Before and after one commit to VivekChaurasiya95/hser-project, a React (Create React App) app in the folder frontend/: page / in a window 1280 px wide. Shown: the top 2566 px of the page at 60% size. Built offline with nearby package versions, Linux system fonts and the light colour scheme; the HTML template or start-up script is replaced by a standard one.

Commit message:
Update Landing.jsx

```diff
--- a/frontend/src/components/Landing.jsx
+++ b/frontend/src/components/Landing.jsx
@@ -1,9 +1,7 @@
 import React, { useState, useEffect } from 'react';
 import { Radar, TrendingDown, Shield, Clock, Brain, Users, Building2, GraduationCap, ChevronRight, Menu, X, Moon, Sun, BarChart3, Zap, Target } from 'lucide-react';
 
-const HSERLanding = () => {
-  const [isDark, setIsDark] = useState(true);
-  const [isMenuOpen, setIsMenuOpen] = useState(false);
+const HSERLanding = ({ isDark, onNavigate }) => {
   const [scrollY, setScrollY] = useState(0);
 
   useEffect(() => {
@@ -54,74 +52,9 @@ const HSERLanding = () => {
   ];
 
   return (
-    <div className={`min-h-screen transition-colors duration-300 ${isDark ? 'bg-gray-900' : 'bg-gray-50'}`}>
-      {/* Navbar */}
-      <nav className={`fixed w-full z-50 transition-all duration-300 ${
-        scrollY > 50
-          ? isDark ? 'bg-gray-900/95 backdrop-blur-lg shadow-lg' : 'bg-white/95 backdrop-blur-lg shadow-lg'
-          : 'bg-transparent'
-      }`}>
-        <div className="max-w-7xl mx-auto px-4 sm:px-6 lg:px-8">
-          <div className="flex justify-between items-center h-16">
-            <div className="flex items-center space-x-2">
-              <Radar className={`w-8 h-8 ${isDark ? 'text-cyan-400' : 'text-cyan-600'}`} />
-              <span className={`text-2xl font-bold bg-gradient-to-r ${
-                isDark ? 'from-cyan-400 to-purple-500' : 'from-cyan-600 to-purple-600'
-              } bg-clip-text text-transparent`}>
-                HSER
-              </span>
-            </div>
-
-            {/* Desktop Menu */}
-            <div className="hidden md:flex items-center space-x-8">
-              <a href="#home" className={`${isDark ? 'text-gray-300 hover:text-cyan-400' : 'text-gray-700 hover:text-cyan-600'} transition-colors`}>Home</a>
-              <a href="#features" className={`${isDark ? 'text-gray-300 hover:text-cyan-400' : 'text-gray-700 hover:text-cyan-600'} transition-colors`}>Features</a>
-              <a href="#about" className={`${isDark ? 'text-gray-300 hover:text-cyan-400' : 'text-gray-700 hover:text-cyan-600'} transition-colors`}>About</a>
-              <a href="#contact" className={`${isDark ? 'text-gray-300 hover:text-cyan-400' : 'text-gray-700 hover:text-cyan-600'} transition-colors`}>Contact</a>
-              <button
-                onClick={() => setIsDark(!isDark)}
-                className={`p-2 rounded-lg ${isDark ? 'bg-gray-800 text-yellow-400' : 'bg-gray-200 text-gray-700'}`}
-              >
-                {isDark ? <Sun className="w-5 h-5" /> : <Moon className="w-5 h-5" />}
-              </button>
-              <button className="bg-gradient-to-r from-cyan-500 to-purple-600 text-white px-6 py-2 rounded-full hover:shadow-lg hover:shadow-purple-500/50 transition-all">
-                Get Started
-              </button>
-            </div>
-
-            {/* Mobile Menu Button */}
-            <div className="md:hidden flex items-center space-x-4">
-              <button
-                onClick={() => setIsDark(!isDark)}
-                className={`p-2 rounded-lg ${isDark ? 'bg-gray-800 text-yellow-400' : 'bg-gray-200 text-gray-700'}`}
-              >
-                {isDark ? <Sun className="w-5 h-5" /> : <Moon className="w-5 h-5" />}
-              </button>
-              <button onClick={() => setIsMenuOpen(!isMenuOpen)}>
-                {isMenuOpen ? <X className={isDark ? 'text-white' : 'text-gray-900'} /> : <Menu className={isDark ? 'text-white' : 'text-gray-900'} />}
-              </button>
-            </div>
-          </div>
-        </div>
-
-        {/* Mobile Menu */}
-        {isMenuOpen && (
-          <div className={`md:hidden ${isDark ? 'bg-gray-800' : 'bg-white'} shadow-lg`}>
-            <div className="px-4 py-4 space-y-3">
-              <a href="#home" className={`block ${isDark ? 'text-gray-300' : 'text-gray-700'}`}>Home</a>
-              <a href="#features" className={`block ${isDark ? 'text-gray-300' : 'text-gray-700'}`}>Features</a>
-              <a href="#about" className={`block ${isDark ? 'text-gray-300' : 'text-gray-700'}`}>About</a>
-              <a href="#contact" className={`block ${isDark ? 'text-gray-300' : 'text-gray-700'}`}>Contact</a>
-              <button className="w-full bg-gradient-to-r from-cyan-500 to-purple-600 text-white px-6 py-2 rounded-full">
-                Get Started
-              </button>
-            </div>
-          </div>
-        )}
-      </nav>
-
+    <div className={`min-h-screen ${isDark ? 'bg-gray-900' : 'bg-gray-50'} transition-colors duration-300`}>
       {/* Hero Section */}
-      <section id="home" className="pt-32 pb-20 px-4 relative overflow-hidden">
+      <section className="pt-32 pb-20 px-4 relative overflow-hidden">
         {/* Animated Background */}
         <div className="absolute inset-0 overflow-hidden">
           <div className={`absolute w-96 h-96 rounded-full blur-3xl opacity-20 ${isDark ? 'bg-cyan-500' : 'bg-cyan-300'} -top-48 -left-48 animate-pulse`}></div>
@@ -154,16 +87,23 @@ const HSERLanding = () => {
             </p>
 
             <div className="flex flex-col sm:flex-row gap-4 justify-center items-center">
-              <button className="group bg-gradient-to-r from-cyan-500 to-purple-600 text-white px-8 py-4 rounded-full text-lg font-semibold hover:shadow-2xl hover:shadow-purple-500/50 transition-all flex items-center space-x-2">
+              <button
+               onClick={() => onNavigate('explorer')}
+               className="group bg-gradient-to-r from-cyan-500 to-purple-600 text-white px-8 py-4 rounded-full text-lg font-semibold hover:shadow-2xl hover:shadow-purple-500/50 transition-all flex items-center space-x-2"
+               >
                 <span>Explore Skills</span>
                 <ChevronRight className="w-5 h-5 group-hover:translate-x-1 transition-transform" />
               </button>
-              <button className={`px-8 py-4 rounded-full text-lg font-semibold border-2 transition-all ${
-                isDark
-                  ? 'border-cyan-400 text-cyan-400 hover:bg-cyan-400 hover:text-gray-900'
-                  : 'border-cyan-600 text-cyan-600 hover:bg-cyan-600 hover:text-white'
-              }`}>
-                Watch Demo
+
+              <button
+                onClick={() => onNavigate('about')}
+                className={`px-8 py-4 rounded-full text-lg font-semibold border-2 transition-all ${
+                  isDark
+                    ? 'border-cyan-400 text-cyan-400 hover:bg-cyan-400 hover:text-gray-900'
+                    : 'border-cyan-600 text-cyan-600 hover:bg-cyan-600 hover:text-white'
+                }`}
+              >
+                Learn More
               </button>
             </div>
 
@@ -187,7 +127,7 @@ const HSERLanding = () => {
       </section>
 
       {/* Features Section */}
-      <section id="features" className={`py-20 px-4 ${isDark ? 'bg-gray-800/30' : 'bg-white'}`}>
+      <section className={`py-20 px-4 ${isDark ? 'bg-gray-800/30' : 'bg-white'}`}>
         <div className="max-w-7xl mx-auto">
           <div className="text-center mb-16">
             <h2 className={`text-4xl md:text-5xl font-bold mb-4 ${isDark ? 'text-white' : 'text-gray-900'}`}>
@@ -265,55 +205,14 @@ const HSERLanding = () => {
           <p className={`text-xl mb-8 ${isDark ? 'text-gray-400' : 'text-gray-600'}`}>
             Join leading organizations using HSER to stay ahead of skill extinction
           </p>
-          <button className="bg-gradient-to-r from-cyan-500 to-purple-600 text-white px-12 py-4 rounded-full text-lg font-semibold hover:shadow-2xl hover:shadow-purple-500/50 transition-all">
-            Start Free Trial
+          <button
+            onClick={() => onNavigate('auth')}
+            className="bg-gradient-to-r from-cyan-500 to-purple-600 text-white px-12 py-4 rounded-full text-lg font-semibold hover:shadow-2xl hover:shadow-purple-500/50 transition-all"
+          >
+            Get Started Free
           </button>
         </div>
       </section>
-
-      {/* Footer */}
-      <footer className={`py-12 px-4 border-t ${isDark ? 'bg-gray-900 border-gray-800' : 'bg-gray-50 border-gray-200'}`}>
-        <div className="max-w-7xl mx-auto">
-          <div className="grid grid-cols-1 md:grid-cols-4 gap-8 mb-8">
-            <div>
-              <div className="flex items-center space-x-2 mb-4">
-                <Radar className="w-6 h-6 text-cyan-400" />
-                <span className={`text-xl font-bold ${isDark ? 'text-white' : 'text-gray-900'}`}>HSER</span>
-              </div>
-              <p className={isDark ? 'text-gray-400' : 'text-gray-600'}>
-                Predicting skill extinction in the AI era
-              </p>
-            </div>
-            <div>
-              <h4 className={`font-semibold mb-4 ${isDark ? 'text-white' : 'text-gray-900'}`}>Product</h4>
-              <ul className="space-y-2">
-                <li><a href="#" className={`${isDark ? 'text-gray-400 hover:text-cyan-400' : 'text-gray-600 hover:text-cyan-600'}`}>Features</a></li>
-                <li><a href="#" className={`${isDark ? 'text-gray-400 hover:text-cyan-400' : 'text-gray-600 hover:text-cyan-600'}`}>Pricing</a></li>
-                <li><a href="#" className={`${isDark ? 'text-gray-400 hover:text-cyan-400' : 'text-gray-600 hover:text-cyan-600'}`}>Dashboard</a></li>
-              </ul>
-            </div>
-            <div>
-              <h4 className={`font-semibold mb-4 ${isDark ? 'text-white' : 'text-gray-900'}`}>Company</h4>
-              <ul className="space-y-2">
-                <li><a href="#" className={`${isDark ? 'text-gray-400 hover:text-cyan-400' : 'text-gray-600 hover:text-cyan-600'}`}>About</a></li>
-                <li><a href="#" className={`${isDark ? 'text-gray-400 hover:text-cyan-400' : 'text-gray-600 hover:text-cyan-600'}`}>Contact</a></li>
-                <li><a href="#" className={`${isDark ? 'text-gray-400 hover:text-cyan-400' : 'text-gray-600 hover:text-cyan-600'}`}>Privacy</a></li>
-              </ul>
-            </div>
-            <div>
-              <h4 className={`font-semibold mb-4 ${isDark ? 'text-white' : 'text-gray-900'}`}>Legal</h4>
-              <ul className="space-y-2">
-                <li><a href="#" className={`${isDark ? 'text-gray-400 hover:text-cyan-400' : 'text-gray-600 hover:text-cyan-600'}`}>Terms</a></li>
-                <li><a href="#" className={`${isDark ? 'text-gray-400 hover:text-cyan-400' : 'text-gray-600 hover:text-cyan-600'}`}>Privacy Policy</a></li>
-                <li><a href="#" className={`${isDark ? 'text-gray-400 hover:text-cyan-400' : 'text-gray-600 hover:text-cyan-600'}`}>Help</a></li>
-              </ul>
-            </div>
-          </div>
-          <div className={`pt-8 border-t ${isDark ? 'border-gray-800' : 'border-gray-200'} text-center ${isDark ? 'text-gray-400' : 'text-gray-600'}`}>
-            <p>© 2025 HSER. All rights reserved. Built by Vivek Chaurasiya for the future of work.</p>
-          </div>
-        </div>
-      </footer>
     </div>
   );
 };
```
_ _ _
Every line that contains "justify" should be copied out of the data.

- _FINISHED TASK_
-          <div className="flex justify-between items-center h-16">
             <div className="flex flex-col sm:flex-row gap-4 justify-center items-center">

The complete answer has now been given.